# What is the structural formula for lysine with pH of 4?

Aug 3, 2018

#### Explanation:

Lysine has the following pKas:

• $p {K}_{\text{a1}} \left(\alpha - C O O H\right) = 2.2$

• $p {K}_{\text{a2}} \left(\alpha - N {H}_{3}^{+}\right) = 9.0$

• $p {K}_{\text{a3}} \left(R g r o u p\right) = 10.5$

Here are the structures of lysine as it transitions from fully protonated (dicationic form) to fully deprotonated (anionic form):

The first proton to be lost as the pH is raised (when base is added) is the proton of the alpha-carboxyl group ($p {K}_{\text{a1}} = 2.2$). The next proton to be removed is in the alpha-aminium group ($p {K}_{\text{a2}} = 9.0$). The final proton to be removed is at the side chain's aminium group ($p {K}_{\text{a3}} = 10.5$).

The state of the amino acid at any given pH is determined by a combination of two equilibria.

Referring to the Henderson–Hasselbalch equation,
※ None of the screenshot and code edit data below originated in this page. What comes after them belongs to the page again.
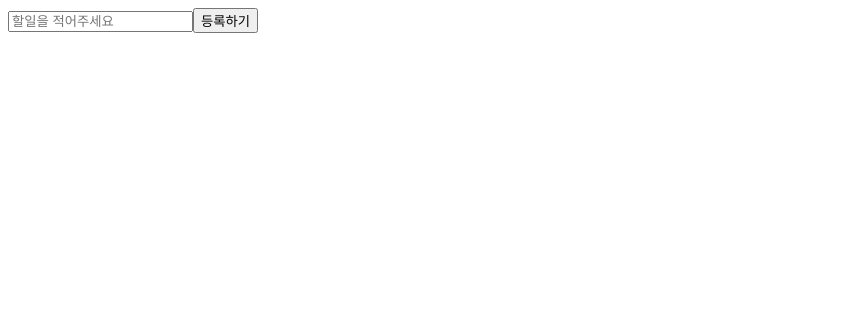
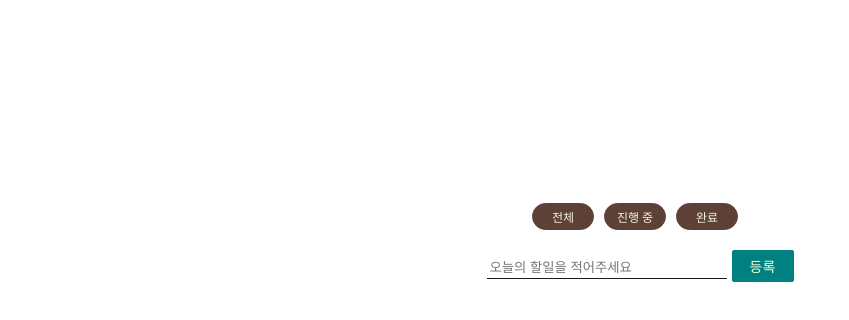
Before and after one commit to sasohameul/react-mini-project, a React (Create React App) app: page /NewPage in a window 1280 px wide. Shown: the top 320 px of the page, without its empty margins (0-849 px from the left). Built offline with nearby package versions, Linux system fonts and the light colour scheme.

Commit message:
Add:TodoList with Redux

```diff
--- a/src/NewPage.js
+++ b/src/NewPage.js
@@ -1,55 +1,47 @@
 import React from "react";
-import { useState } from "react";
+import ToDoForm from "./components/ToDoForm";
+import FilteredButton from "./components/FilteredButton";
 
 const TodoItem = (props) => {
   const { todo, onToggle } = props;
 
-    return (
+  return (
+    <div style={{display:"flex", justifyContent:"space-between", alignItems:"center", verticalAlign:"middle", marginBottom:"8px"}}>
       <li
-        style={{ textDecoration: todo.done ? "line-through" : "none" }}
-        onClick={()=>onToggle(todo.id)}
+        style={{
+          textDecoration: todo.done ? "line-through" : "none",
+          marginBottom: "5px",
+        }}
+        onClick={() => onToggle(todo.id)}
       >
         {todo.text}
       </li>
-    );
-  };
+    </div>
+  );
+};
 
 const TodoList = (props) => {
-  const {todo,onToggle} = props;
+  const { filteredTodo, onToggle } = props;
+
   return (
-    <ul>
-      {todo.map((todo) =>
-        <TodoItem key={todo.id} onToggle={onToggle} todo={todo}/>
-    )}
+    <ul style={{ height: "300px" }}>
+      {filteredTodo.map((todo) => (
+        <TodoItem key={todo.id} onToggle={onToggle} todo={todo} />
+      ))}
     </ul>
   );
 };
 
 const NewPage = (props) => {
-
-  const {todo, onCreateTodo, onToggle} = props;
-  const [text, setText] = useState('');
-
-  const onChange = (e) => {
-    setText(e.target.value);
-  }
-
-  const onSubmit = (e) =>{
-    e.preventDefault();
-    onCreateTodo(text);
-    setText('');
-  };
+  const { todo, onCreateTodo, onToggle, filteredTodo } = props;
 
   return (
     <div>
-      <form onSubmit={onSubmit}>
-        <input value={text} placeholder="할일을 적어주세요" onChange={onChange}/>
-        <button type="submit">등록하기</button>
-      </form>
-      <TodoList todo={todo} onToggle={onToggle} />
+      <FilteredButton />
+      <ToDoForm onCreateTodo={onCreateTodo} />
+      <TodoList todo={todo} onToggle={onToggle} filteredTodo={filteredTodo} />
     </div>
-  )
-
+  );
 };
 
 export default NewPage;
--- a/src/Router.js
+++ b/src/Router.js
@@ -1,11 +1,13 @@
 import { BrowserRouter, Route, Routes } from "react-router-dom";
 import React from "react";
 import App from "./App";
-import ToDoList from "./ToDoList";
+import ToDoList from "./components/ToDoList";
+import GlobalStyle from "./styles/GlobalStyle";
 
 const Router = () => {
   return (
     <BrowserRouter>
+      <GlobalStyle />
       <Routes>
         <Route path="/" element={<App />} />
         <Route path="/NewPage" element={<ToDoList />} />
--- a/src/ToDoList.js
+++ /dev/null
@@ -1,29 +0,0 @@
-import React from "react";
-import { useDispatch, useSelector } from "react-redux";
-import { addTodo, toggleTodo } from "./reducers/todo";
-import NewPage from "./NewPage";
-
-const ToDoList = () => {
-
-  // dispatch 를 사용하기 위한 준비
-  const dispatch = useDispatch();
-  // store 에 접근하여 state 가져오기
-  const todo = useSelector(state => state.todo);
-
-  const onCreateTodo = (text) => {
-    dispatch(addTodo(text));
-  };
-
-  const onToggle = (id) => {
-    dispatch(toggleTodo(id));
-  }
-
-  return (
-    <NewPage
-    todo={todo}
-    onCreateTodo={onCreateTodo}
-    onToggle={onToggle}/>
-  )
-};
-
-export default ToDoList;
--- /dev/null
+++ b/src/components/FilteredButton.js
@@ -0,0 +1,33 @@
+import React from "react";
+import { useDispatch } from "react-redux";
+import { FILTERS, setFilter } from "../reducers/filter";
+import * as S from '../styles/FilteredButton.styled';
+
+const FilteredButton = () => {
+  const dispatch = useDispatch();
+
+  return (
+    <S.StyledButtonDiv>
+      <S.StyledButton
+        type="button"
+        onClick={() => dispatch(setFilter(FILTERS.SHOW_ALL))}
+      >
+        전체
+      </S.StyledButton>
+      <S.StyledButton
+        type="button"
+        onClick={() => dispatch(setFilter(FILTERS.SHOW_ING))}
+      >
+        진행 중
+      </S.StyledButton>
+      <S.StyledButton
+        type="button"
+        onClick={() => dispatch(setFilter(FILTERS.SHOW_COMPLETED))}
+      >
+        완료
+      </S.StyledButton>
+    </S.StyledButtonDiv>
+  );
+};
+
+export default FilteredButton;
--- /dev/null
+++ b/src/components/ToDoForm.js
@@ -0,0 +1,32 @@
+import React from 'react';
+import { useState } from 'react';
+import * as S from '../styles/ToDoForm.styled';
+
+const ToDoForm = (props) => {
+
+  const {onCreateTodo} = props;
+  const [text, setText] = useState('');
+
+  const onChange = (e) => {
+    setText(e.target.value);
+  }
+
+  const onSubmit = (e) =>{
+    e.preventDefault();
+    if(text === '') alert('할일을 적어주세요');
+    else {
+      onCreateTodo(text);
+      setText('');
+    }
+  };
+  return (
+    <S.StyledDiv>
+      <form onSubmit={onSubmit}>
+        <S.StyledInput value={text} placeholder="오늘의 할일을 적어주세요" onChange={onChange}/>
+        <S.StyledRegiButton type="submit">등록</S.StyledRegiButton>
+      </form>
+    </S.StyledDiv>
+  );
+};
+
+export default ToDoForm;
--- /dev/null
+++ b/src/components/ToDoList.js
@@ -0,0 +1,49 @@
+import React from "react";
+import { useDispatch, useSelector } from "react-redux";
+import { addTodo, toggleTodo } from "../reducers/todo";
+import { FILTERS } from "../reducers/filter";
+import NewPage from "../NewPage";
+
+const ToDoList = () => {
+
+  // dispatch 를 사용하기 위한 준비
+  const dispatch = useDispatch();
+  // store 에 접근하여 state 가져오기
+  const todo = useSelector(state => state.todo);
+  const filter = useSelector(state => state.filter);
+  console.log(filter);
+
+  const onCreateTodo = (text) => {
+    dispatch(addTodo(text));
+  };
+
+  const onToggle = (id) => {
+    dispatch(toggleTodo(id));
+  }
+
+  const onFilteredTodo = () => {
+    switch (filter) {
+
+      case FILTERS.SHOW_COMPLETED:
+        return todo.filter((item) => item.done);
+      case FILTERS.SHOW_ING:
+        return todo.filter((item) => !item.done);
+
+      default:
+        return todo;
+    }
+  };
+
+const filteredTodo = onFilteredTodo();
+
+  return (
+    <NewPage
+    todo={todo}
+    filter={filter}
+    onCreateTodo={onCreateTodo}
+    onToggle={onToggle}
+    filteredTodo={filteredTodo}/>
+  )
+};
+
+export default ToDoList;
--- /dev/null
+++ b/src/reducers/filter.js
@@ -0,0 +1,30 @@
+export const SET_FILTER = "FILTER/SET_FILTER";
+
+export const FILTERS = {
+
+  SHOW_ALL: "SHOW_ALL",
+  SHOW_COMPLETED: "SHOW_COMPLETED",
+  SHOW_ING: "SHOW_ING",
+}
+
+export const setFilter = (filter) => ({
+
+  type: SET_FILTER,
+  filter
+
+});
+
+const initializeState = FILTERS.SHOW_ALL;
+
+export const filter = (state=initializeState, action) => {
+
+  switch (action.type) {
+    case SET_FILTER:
+
+      return action.filter;
+
+    default:
+      return state;
+  }
+
+};
--- a/src/reducers/index.js
+++ b/src/reducers/index.js
@@ -1,10 +1,12 @@
 import { combineReducers } from "redux";
 import counter from "./counter";
 import { todo } from "./todo";
+import { filter } from "./filter";
 
 const rootReducer = combineReducers({
   counter,
   todo,
+  filter,
 });
 
 export default rootReducer;
--- /dev/null
+++ b/src/styles/FilteredButton.styled.js
@@ -0,0 +1,28 @@
+import styled from "styled-components";
+
+export const StyledButtonDiv = styled.div`
+  margin-bottom: 20px;
+  display: flex;
+  justify-content: center;
+  align-items: center;
+`;
+export const StyledButton = styled.button`
+  all: unset;
+  cursor: pointer;
+  background-color: #5d4037;
+  border: 1px solid #5d4037;
+  border-radius: 15px;
+  color: #F5F5DC;
+  font-size: 12px;
+  margin-right: 10px;
+  width: 60px;
+  height: 25px;
+  text-align: center;
+  transition: transform 0.3s ease-in-out;
+
+  &:hover {
+    background-color: #FFF;
+    color: #5d4037;
+    transform: translateY(-4px);
+  }
+`;
--- /dev/null
+++ b/src/styles/GlobalStyle.js
@@ -0,0 +1,24 @@
+import { createGlobalStyle } from "styled-components";
+
+const GlobalStyle = createGlobalStyle`
+* {
+  margin: 0;
+  padding: 0;
+  box-sizing: border-box;
+}
+
+html, body {
+  height: 100vh;
+  display: flex;
+  justify-content: center;
+  align-items: center;
+}
+
+body {
+  display: flex;
+  justify-content: center;
+  align-items: center;
+}
+`;
+
+export default GlobalStyle;
--- /dev/null
+++ b/src/styles/ToDoForm.styled.js
@@ -0,0 +1,36 @@
+import styled from 'styled-components';
+
+export const StyledDiv = styled.div`
+  margin-bottom: 15px;
+`;
+export const StyledInput = styled.input`
+  border: none;
+  border-bottom: 1px solid #191919;
+  margin-right: 5px;
+  width: 240px;
+  padding: 3px;
+
+  &:focus {
+    outline: none;
+    border-bottom: 1px solid #008080;
+    border-radius: 2px;
+  }
+`;
+export const StyledRegiButton = styled.button`
+  all: unset;
+  cursor: pointer;
+  background-color: #008080;
+  border: 1px solid #008080;
+  font-size: 14px;
+  color: #FFFDD0;
+  width: 60px;
+  height: 30px;
+  text-align: center;
+  border-radius: 2px;
+  transition: all 0.3s ease-in-out;
+
+  &:hover {
+    background-color: #FFF;
+    color: #008080;
+  }
+`;
```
$p {K}_{a} = p H + \log \left(\frac{\left[H A\right]}{\left[{A}^{-}\right]}\right)$

When the $p {K}_{a}$ is the same as $p H$, it means,

$\log \left(\frac{\left[H A\right]}{\left[{A}^{-}\right]}\right) = 0$

which means, $\left[H A\right] = \left[{A}^{-}\right]$, meaning we have an equal amount of the 2 forms of the amino acid.

Starting at very low pH, the predominant structure of lysine is the dicationic form (refer to image above). As more base is added (pH increases), some of the monocationic form appears. At $p H = p {K}_{\text{a1}} = 2.2$, we have an equal amount of dicationic and monocationic form .

As the pH increases (past pH 2.2), there will be more monocationic form as compared to the dicationic form .

At $p H = p {K}_{\text{a2}} = 9.0$, there will be an equal amount of the monocationic form and dipolar ion .

Since the question is asking for the structure at pH 4 , that's before reaching $p {K}_{\text{a2}}$. That means, the predominant structure of lysine will be the monocationic form :